Source records
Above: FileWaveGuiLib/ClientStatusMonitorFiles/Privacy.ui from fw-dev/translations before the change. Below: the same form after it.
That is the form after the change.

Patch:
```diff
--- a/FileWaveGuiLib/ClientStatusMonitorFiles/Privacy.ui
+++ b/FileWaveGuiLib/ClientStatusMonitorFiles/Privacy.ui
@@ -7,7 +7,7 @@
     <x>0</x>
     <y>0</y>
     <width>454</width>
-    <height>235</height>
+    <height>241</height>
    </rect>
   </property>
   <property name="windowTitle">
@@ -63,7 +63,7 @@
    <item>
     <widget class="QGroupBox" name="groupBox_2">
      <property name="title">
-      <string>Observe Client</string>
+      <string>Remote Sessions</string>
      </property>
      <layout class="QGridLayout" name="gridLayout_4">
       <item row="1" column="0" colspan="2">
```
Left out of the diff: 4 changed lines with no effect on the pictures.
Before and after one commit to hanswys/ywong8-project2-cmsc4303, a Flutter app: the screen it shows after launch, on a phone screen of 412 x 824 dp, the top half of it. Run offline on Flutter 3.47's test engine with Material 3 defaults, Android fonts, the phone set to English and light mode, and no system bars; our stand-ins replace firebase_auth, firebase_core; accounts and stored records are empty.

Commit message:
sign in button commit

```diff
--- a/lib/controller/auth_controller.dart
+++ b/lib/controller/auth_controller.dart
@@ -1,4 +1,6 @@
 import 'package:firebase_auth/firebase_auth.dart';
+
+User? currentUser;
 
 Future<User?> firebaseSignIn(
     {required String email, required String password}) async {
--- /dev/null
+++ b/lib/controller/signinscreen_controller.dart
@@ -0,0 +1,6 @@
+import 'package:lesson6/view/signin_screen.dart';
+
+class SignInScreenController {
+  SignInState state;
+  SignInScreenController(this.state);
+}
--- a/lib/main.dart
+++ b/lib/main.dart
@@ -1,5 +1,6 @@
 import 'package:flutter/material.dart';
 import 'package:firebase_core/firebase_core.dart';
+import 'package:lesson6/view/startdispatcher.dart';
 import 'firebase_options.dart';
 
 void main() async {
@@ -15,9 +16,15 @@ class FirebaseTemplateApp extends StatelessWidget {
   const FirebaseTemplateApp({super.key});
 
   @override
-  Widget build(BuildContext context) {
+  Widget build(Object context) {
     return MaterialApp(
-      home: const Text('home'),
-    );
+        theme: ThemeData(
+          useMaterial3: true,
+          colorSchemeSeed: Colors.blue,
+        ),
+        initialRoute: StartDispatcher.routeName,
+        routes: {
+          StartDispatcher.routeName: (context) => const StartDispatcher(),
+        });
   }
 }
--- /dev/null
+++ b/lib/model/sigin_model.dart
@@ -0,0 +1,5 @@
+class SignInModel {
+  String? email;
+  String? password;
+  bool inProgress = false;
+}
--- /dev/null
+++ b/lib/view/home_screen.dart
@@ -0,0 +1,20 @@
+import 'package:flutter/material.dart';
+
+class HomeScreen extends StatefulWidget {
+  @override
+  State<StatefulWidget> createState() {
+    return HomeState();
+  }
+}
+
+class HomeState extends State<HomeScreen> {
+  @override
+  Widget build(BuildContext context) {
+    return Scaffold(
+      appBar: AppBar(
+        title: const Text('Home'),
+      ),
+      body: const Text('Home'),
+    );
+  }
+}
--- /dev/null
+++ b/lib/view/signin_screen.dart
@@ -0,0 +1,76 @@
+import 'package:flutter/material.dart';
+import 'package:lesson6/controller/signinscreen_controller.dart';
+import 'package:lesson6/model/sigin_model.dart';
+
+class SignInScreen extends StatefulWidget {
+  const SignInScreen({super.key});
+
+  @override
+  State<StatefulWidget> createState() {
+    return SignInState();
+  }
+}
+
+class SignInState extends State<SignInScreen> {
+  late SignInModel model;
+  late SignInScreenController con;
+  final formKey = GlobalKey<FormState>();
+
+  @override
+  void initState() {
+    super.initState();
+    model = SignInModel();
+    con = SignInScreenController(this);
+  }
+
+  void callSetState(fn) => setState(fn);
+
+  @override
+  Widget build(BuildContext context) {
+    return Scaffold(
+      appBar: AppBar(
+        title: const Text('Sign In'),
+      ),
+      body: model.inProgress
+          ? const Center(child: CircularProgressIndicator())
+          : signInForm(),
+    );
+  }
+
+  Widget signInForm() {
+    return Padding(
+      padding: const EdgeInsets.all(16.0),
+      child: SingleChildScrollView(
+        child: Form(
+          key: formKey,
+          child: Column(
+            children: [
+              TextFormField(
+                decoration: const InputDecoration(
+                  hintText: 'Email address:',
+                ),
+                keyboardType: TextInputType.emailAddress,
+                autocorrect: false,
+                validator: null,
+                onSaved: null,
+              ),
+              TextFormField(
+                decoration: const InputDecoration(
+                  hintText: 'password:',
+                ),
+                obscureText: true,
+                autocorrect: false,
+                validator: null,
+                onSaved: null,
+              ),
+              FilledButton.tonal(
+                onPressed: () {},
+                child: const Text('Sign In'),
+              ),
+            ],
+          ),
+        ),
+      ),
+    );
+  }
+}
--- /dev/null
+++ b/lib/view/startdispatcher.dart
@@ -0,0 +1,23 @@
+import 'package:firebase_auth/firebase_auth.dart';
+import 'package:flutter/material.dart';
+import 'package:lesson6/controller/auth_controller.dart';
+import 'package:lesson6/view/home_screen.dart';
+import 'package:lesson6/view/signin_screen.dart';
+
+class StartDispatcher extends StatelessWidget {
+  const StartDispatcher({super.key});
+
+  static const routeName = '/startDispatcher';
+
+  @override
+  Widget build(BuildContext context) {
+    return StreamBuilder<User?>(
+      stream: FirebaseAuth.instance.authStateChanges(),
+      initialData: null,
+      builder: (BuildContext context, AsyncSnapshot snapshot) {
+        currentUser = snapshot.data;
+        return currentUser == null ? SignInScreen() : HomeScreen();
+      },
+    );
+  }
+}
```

• About this task
Filter the records for lines holding the string "class". Copy each one.

• Exercise response
     <widget class="QGroupBox" name="groupBox_2">
      <layout class="QGridLayout" name="gridLayout_4">
+class SignInScreenController {
@@ -15,9 +16,15 @@ class FirebaseTemplateApp extends StatelessWidget {
+class SignInModel {
+class HomeScreen extends StatefulWidget {
+class HomeState extends State<HomeScreen> {
+class SignInScreen extends StatefulWidget {
+class SignInState extends State<SignInScreen> {
+class StartDispatcher extends StatelessWidget {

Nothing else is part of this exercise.